That said, communication around sexuality can be tricky. Sexuality has its own language — one that is dripping with social, familial and religious messages, connotations and projections. How and how often you have sex conveys a message all its own. Even celibacy has a strong message behind it.

No sexual contact often illustrates that sex is an activity burdened with pain, shame, guilt or fear. For example, last week, National Public Radio covered the Catholic Church’s celibacy debate. Female lovers of Italian priests came out of the closet with an open group letter pleading to Pope Benedict XVI to reverse the celibacy rule. The women in the letter advocated for their Catholic priest partners to have the freedom to express love.

The NPR story discussed how the majority of priests who have companions share their love in secrecy; however, the irony is that it’s an open secret that priestly celibacy is often violated. The story continues to discuss how communication around celibacy is poorly constructed. Priests are not given sufficient coping skills or techniques to talk about celibacy and how to manage it.

The church’s underlying message is that sex is dirty and that taking a more sacred and spiritual path means refraining from all sexual activity. It’s like we forget that God (or whatever higher power you may or may not believe in) made us sexual beings. Remember that women have a clitoris — a beautiful and biological body part that serves no function other than pleasure.

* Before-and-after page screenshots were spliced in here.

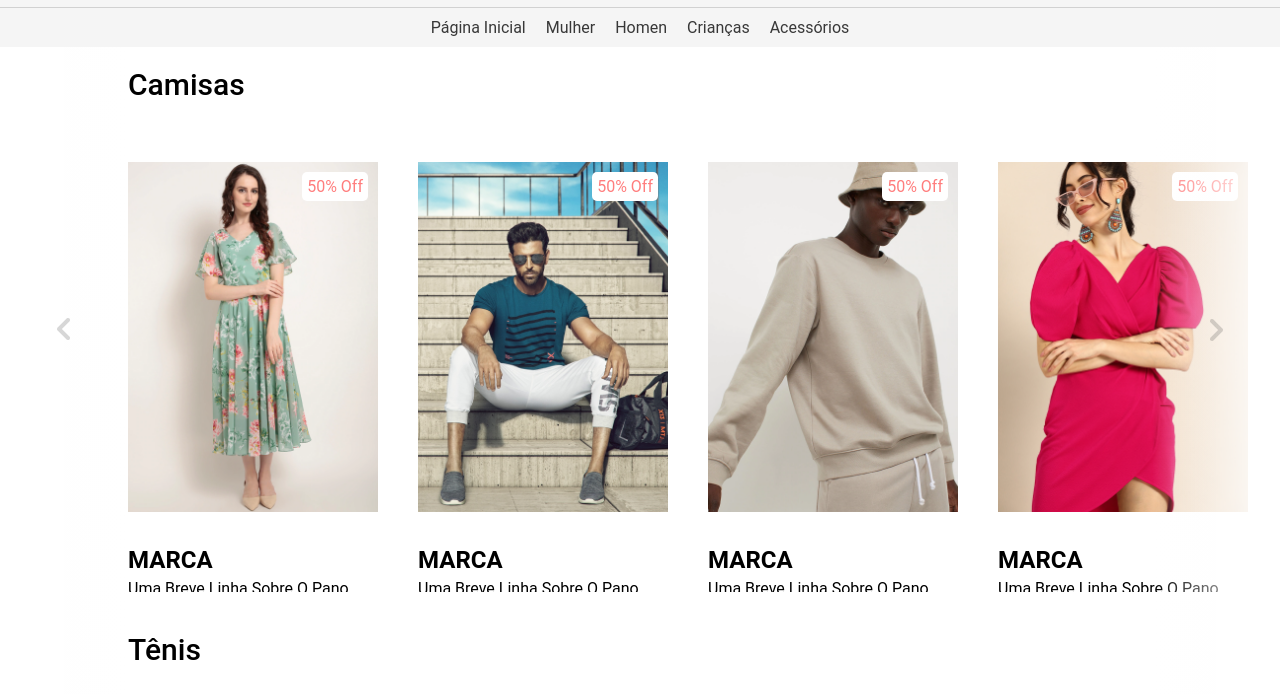
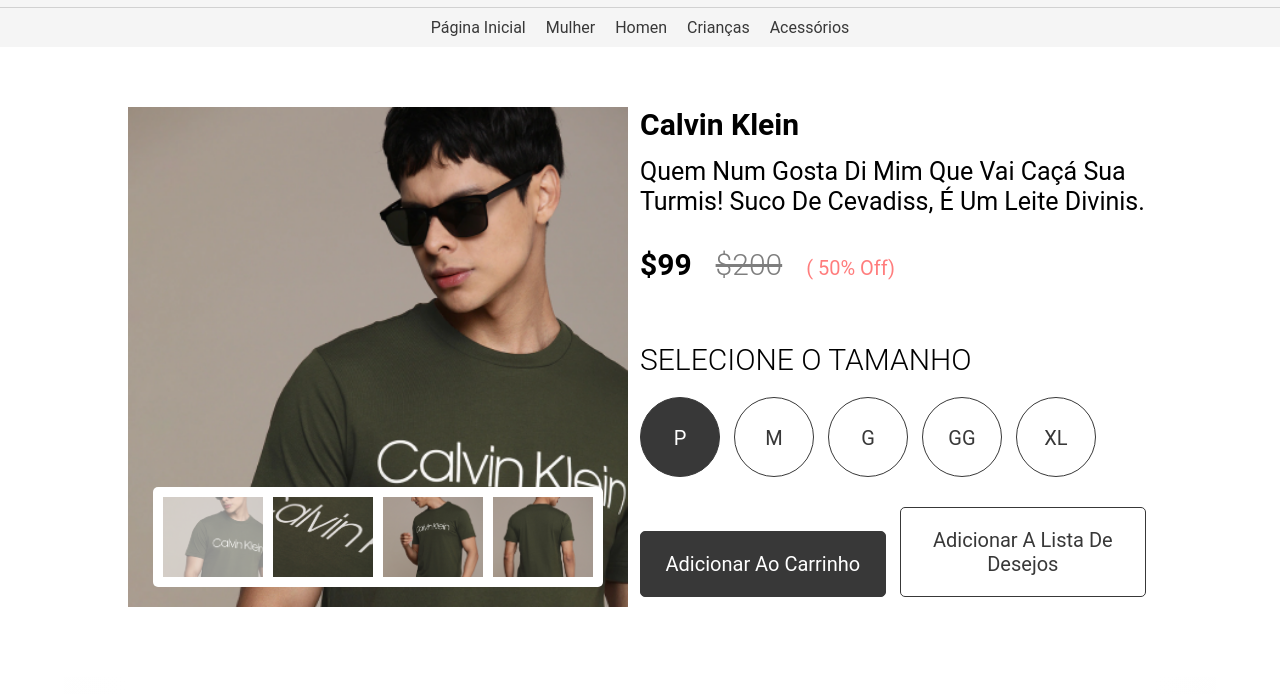
Before and after one commit to daniel-oliv3/e-commerce_clothing, a plain HTML site: page product.html in a window 1280 px wide. Shown: the part 73-767 px from the top of the page. Drawn offline with Linux system fonts and the light colour scheme.

Commit message:
Product-Details

```diff
--- a/product.html
+++ b/product.html
@@ -4,13 +4,47 @@
     <meta charset="UTF-8">
     <meta http-equiv="X-UA-Compatible" content="IE=edge">
     <meta name="viewport" content="width=device-width, initial-scale=1.0">
-    <title>Produtos - </title>
+    <title>Clothing - Produtos</title>
     <link rel="stylesheet" href="public/css/home.css">
     <link rel="stylesheet" href="public/css/product.css">
 </head>
 <body>
 
     <nav class="navbar"></nav>
+
+    <section class="product-details">
+        <div class="image-slider">
+            <div class="product-images">
+                <img src="public/img/product image 1.png" class="active" alt="">
+                <img src="public/img/product image 2.png" alt="">
+                <img src="public/img/product image 3.png" alt="">
+                <img src="public/img/product image 4.png" alt="">
+            </div>
+        </div>
+        <div class="details">
+            <h2 class="product-brand">Calvin Klein</h2>
+            <p class="product-short-des">Quem num gosta di mim que vai caçá sua turmis! Suco de cevadiss, é um leite divinis.</p>
+            <span class="product-price">$99</span>
+            <span class="product-actual-price">$200</span>
+            <span class="product-discount">( 50% Off)</span>
+
+            <p class="product-sub-heading">Selecione o tamanho</p>
+
+            <input type="radio" name="size" value="p"  cheched hidden id="p-size">
+            <label for="p-size" class="size-radio-btn check">P</label>
+            <input type="radio" name="size" value="m" hidden id="m-size">
+            <label for="m-size" class="size-radio-btn">M</label>
+            <input type="radio" name="size" value="g" hidden id="g-size">
+            <label for="g-size" class="size-radio-btn">G</label>
+            <input type="radio" name="size" value="gg" hidden id="gg-size">
+            <label for="gg-size" class="size-radio-btn">GG</label>
+            <input type="radio" name="size" value="xl" hidden id="xl-size">
+            <label for="xl-size" class="size-radio-btn">XL</label>
+
+            <button class="btn cart-btn">Adicionar ao carrinho</button>
+            <button class="btn">Adicionar a lista de desejos</button>
+        </div>
+    </section>
 
     <!-- Cards-Container -->
     <section class="product">
--- a/public/css/product.css
+++ b/public/css/product.css
@@ -0,0 +1,121 @@
+.product-details {
+    width: 100%;
+    padding: 60px 10vw;
+    display: flex;
+    justify-content: space-between;
+}
+
+.image-slider {
+    width: 500px;
+    height: 500px;
+    position: relative;
+    background-image: url('../img/product\ image\ 1.png');
+    background-size: cover;
+}
+
+.product-images {
+    position: absolute;
+    bottom: 20px;
+    left: 50%;
+    transform: translateX(-50%);
+    width: 90%;
+    background: #fff;
+    border-radius: 5px;
+    display: grid;
+    grid-template-columns: repeat(4, 1fr);
+    height: 100px;
+    grid-gap: 10px;
+    padding: 10px;
+}
+
+.product-images img {
+    width: 100%;
+    height: 80px;
+    object-fit: cover;
+    cursor: pointer;
+}
+
+.product-images img.active {
+    opacity: 0.5;
+}
+
+.details {
+    width: 50%;
+}
+
+.details .product-brand {
+    text-transform: capitalize;
+    font-size: 30px;
+}
+
+.details .product-short-des {
+    font-size: 25px;
+    line-height: 30px;
+    height: auto;
+    margin: 15px 0 30px;
+}
+
+.product-price {
+    font-weight: 700;
+    font-size: 30px;
+}
+
+.product-actual-price {
+    font-size: 30px;
+    opacity: 0.5;
+    text-decoration: line-through;
+    margin: 0 20px;
+    font-weight: 300;
+}
+
+.product-discount {
+    color: #ff7d7d;
+    font-size: 20px;
+}
+
+.product-sub-heading {
+    font-size: 30px;
+    text-transform: uppercase;
+    margin: 60px 0 10px;
+    font-weight: 300;
+}
+
+.size-radio-btn {
+    display: inline-block;
+    width: 80px;
+    height: 80px;
+    text-align: center;
+    font-size: 20px;
+    border: 1px solid #383838;
+    border-radius: 50%;
+    margin: 10px;
+    margin-left: 0;
+    line-height: 80px;
+    text-transform: uppercase;
+    color: #383838;
+    cursor: pointer;
+}
+
+.size-radio-btn.check {
+    background: #383838;
+    color: #fff;
+}
+
+.btn {
+    width: 48%;
+    padding: 20px;
+    border-radius: 5px;
+    background: none;
+    border: 1px solid #383838;
+    color: #383838;
+    font-size: 20px;
+    cursor: pointer;
+    margin: 20px 0;
+    text-transform: capitalize;
+}
+
+.cart-btn {
+    margin-right: 2%;
+    background: #383838;
+    color: #fff;
+}
```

But priests are not the only ones receiving inadequate techniques for how to approach sexuality. The majority of us, especially in the United States, struggle with how to talk about sex, particularly when the values of religion become intermingled in the mess. Many evidencebased research studies have shown that parents who discuss sex and sexual safety with their youth have a greater impact and efficacy rate for the delay of an adolescent’s sexual debut. However, talking about sex and giving your child a pack of condoms can be a scary activity. Our society has socialized us that doing so will only give our youth the message to start having sex ASAP — even though the research shows otherwise.

Whether you subscribe to religion or research, the messages surrounding sex are often loaded. In their letter to Pope Benedict XVI, the Italian women state: “The reasons that, over time, prompted the church hierarchy to introduce [the celibacy] discipline in the canonical legal system itself are commonly known: economic interest and expediency. Then, over the centuries, everything has been marinated in a certain amount of misogyny and hostility toward the body, psychological drives and its primary needs.”

Stefania Salomone, an office manager in Rome, challenges the sacredness of the celibacy rule. As a previous lover of an Italian priest, she started a website for women in relationships with priests. She wanted to advocate and communicate that “sacred” is the right of people to share love and get married. In my opinion, that goes for all people of any gender or sexual orientation.

Whatever form your relationship takes, it’s important to communicate. Whether you are a parent or a priest, sex need not be a secret. And so, I applaud all the parents who have the courage and take the time to discuss sex with their youth. And I certainly applaud the brave Italian women who came out of the closet to fight for love. These women fearlessly illustrate that communicating love, with words or through sexual intimacy, is healthy — and a human right.

This week’s column is dedicated to my friend Eric Brown, who passed away last week. He always communicated how grateful he was for the people in his life. When you love someone, let him or her know.

Jenni Skyler, PhD, is a sex therapist and board-certified sexologist. She runs The Intimacy Institute in Boulder, www.theintimacyinstitute.org.